(Data excerpts)
>>>>>

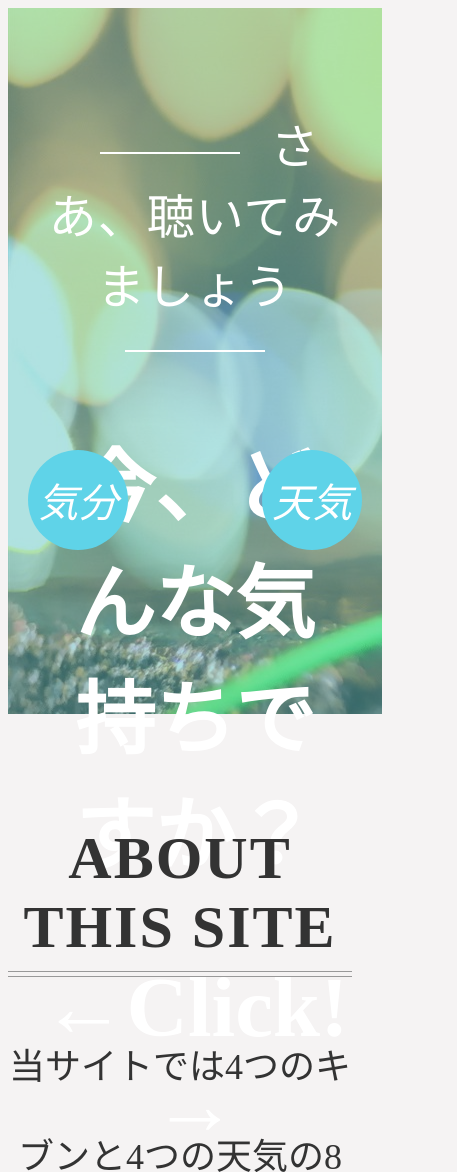
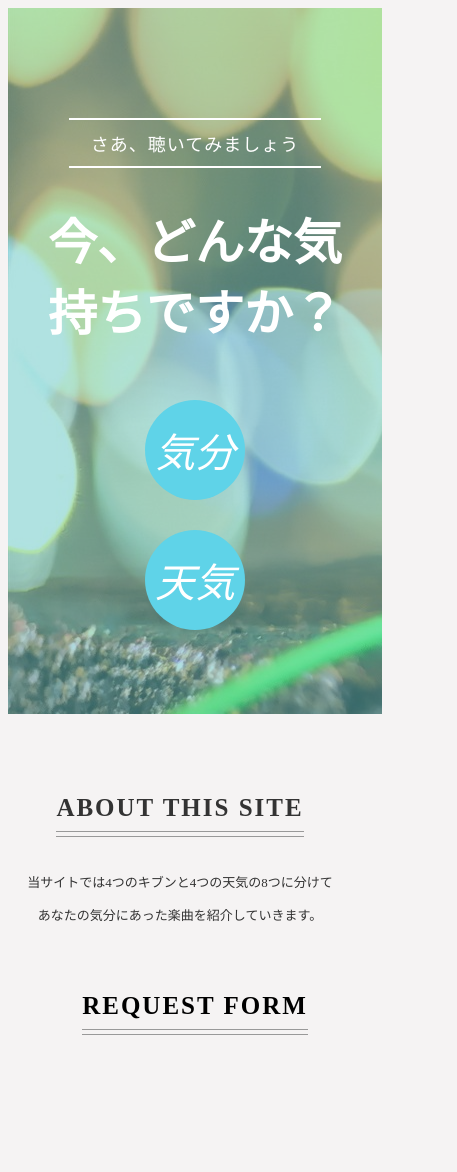
Before and after one commit to smile0yen/MINTY1st.github.io, a plain HTML site: page index.html in a window 390 px wide. Shown: the top 1172 px of the page, 457 px wide, since content can reach past the window. Drawn offline with nearby package versions, Linux system fonts and the light colour scheme.

Commit message:
一旦保存
少しレスポンシブ少し対応

```diff
--- a/css/style.css
+++ b/css/style.css
@@ -247,3 +247,60 @@ body {
 .request {
     padding: 80px 0 150px;
 }
+
+
+/*---スマートフォン用css---*/
+
+@media(max-width:768px) {
+    .site-title-sub::before,
+    .site-title-sub::after {
+        display: block;
+        width: 80%;
+        margin: 10px auto;
+    }
+    .site-title-sub {
+        font-size: 1.8rem;
+    }
+    .site-title {
+        margin-top: 35px;
+        font-size: 4.9rem;
+    }
+    .site-click {
+        display: none;
+    }
+    .circle-bg-t {
+        left: 50%;
+        top: 450px;
+    }
+    .circle-bg-w {
+        left: 50%;
+        top: 580px;
+    }
+    .outer-icons-t {
+        left: 50%;
+        top: 440px;
+    }
+    .outer-icons-w {
+        left: 50%;
+        top: 570px;
+    }
+    .six {
+        top: 100px;
+    }
+    .seven {
+        top: 100px;
+    }
+    .heading {
+        font-size: 2.5rem;
+        margin: auto;
+    }
+    body {
+        font-size: 1.3rem;
+    }
+    .about-text {
+        font-size: 1.3rem;
+    }
+    .request {
+        padding: 0 0 150px;
+    }
+}
--- a/index.html
+++ b/index.html
@@ -3,6 +3,7 @@
 
 <head>
     <meta charset="UTF-8">
+    <meta name="viewport" content="width=device-width,initial-scale=1.0,minimum-scale=1.0">
     <meta name="viewport" content="width=device-width,initial-scale=1.0,minimum-scale=1.0">
     <title>test</title>
     <link rel="stylesheet" type="text/css" href="css/fontello.css">
--- a/js/script.js
+++ b/js/script.js
@@ -10,9 +10,9 @@ $(document).ready(function () {
             $('.outer-icons-t').animate({
                 opacity: 1
             }, 1000);
+            open = true;
 
 
-            open = true;
         } else {
             $(this).animate({
                 height: '-=10px',
```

<<<<<

WORK INSTRUCTION:
Check each line above for the string "title" and return those that contain it.

PROBLEM SOLUTION:
+    .site-title-sub::before,
+    .site-title-sub::after {
+    .site-title-sub {
+    .site-title {
     <title>test</title>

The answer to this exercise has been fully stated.